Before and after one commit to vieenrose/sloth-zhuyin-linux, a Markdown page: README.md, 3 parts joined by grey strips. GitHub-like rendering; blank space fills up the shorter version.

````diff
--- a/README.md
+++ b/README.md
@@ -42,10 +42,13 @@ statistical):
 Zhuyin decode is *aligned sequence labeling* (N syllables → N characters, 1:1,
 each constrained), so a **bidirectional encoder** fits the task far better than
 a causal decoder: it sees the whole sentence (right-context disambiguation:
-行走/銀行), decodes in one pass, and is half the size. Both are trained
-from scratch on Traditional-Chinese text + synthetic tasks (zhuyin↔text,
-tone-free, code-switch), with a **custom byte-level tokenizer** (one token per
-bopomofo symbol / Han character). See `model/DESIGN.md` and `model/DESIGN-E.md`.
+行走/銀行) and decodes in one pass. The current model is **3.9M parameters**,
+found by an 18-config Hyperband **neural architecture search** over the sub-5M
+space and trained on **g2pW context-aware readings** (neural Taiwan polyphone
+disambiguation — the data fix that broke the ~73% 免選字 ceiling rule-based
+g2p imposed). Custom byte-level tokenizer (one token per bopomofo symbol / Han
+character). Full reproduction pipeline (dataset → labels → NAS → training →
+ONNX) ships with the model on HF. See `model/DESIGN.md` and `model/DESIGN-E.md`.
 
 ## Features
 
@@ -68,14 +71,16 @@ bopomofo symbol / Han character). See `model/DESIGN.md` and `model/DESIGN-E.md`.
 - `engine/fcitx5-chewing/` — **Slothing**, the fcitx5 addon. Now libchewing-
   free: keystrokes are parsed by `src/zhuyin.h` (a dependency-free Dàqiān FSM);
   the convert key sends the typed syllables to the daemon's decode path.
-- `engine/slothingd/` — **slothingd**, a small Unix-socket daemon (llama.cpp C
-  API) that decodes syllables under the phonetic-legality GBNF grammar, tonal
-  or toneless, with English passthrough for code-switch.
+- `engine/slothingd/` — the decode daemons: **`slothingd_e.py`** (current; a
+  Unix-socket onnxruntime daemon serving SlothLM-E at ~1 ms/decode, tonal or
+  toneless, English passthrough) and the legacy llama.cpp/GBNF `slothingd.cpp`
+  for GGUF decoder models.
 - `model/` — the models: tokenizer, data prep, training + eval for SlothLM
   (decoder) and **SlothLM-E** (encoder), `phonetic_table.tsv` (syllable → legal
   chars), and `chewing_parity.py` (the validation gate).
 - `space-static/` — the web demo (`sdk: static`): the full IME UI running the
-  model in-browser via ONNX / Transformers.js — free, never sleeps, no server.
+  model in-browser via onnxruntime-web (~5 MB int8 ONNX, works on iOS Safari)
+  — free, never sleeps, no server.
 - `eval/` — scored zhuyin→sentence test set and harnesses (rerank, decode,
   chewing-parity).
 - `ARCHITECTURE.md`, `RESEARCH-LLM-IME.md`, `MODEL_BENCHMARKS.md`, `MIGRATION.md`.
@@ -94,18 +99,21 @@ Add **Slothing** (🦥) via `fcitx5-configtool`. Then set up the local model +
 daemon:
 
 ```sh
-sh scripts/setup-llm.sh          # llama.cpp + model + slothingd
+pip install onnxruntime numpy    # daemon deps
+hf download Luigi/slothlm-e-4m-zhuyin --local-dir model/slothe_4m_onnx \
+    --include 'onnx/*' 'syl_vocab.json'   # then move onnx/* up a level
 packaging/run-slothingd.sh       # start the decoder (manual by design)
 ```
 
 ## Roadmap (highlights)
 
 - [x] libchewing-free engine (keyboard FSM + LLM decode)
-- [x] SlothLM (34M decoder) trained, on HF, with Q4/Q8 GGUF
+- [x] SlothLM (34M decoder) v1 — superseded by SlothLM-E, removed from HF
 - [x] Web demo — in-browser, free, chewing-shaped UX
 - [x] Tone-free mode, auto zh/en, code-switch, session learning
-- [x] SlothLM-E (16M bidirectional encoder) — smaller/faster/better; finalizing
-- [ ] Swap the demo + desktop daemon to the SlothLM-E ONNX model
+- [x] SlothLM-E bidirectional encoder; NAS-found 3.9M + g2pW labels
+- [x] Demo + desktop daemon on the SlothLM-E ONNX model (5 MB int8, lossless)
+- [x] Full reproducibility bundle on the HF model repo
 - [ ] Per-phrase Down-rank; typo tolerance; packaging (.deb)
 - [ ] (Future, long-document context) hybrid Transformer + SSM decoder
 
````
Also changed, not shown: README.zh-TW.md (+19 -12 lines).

▸ Your task
Reply with nothing except the number of lines in the listing above that include "Unix".

▸ Task answer
2